(Front-end code edit data)
--- START ---
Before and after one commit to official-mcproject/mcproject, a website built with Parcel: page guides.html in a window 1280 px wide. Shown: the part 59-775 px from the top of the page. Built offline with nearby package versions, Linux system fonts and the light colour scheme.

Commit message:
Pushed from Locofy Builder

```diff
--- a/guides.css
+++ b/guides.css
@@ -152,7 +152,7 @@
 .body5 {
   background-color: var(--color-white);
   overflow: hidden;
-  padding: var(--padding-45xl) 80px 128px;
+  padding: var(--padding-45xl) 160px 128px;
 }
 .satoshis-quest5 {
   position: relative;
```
--- END ---
■ Instructions to follow: Filter the records above for lines containing the word "guides", and copy those lines.

■ Solution:
Before and after one commit to official-mcproject/mcproject, a website built with Parcel: page guides.html in a window 1280 px wide. Shown: the part 59-775 px from the top of the page. Built offline with nearby package versions, Linux system fonts and the light colour scheme.
--- a/guides.css
+++ b/guides.css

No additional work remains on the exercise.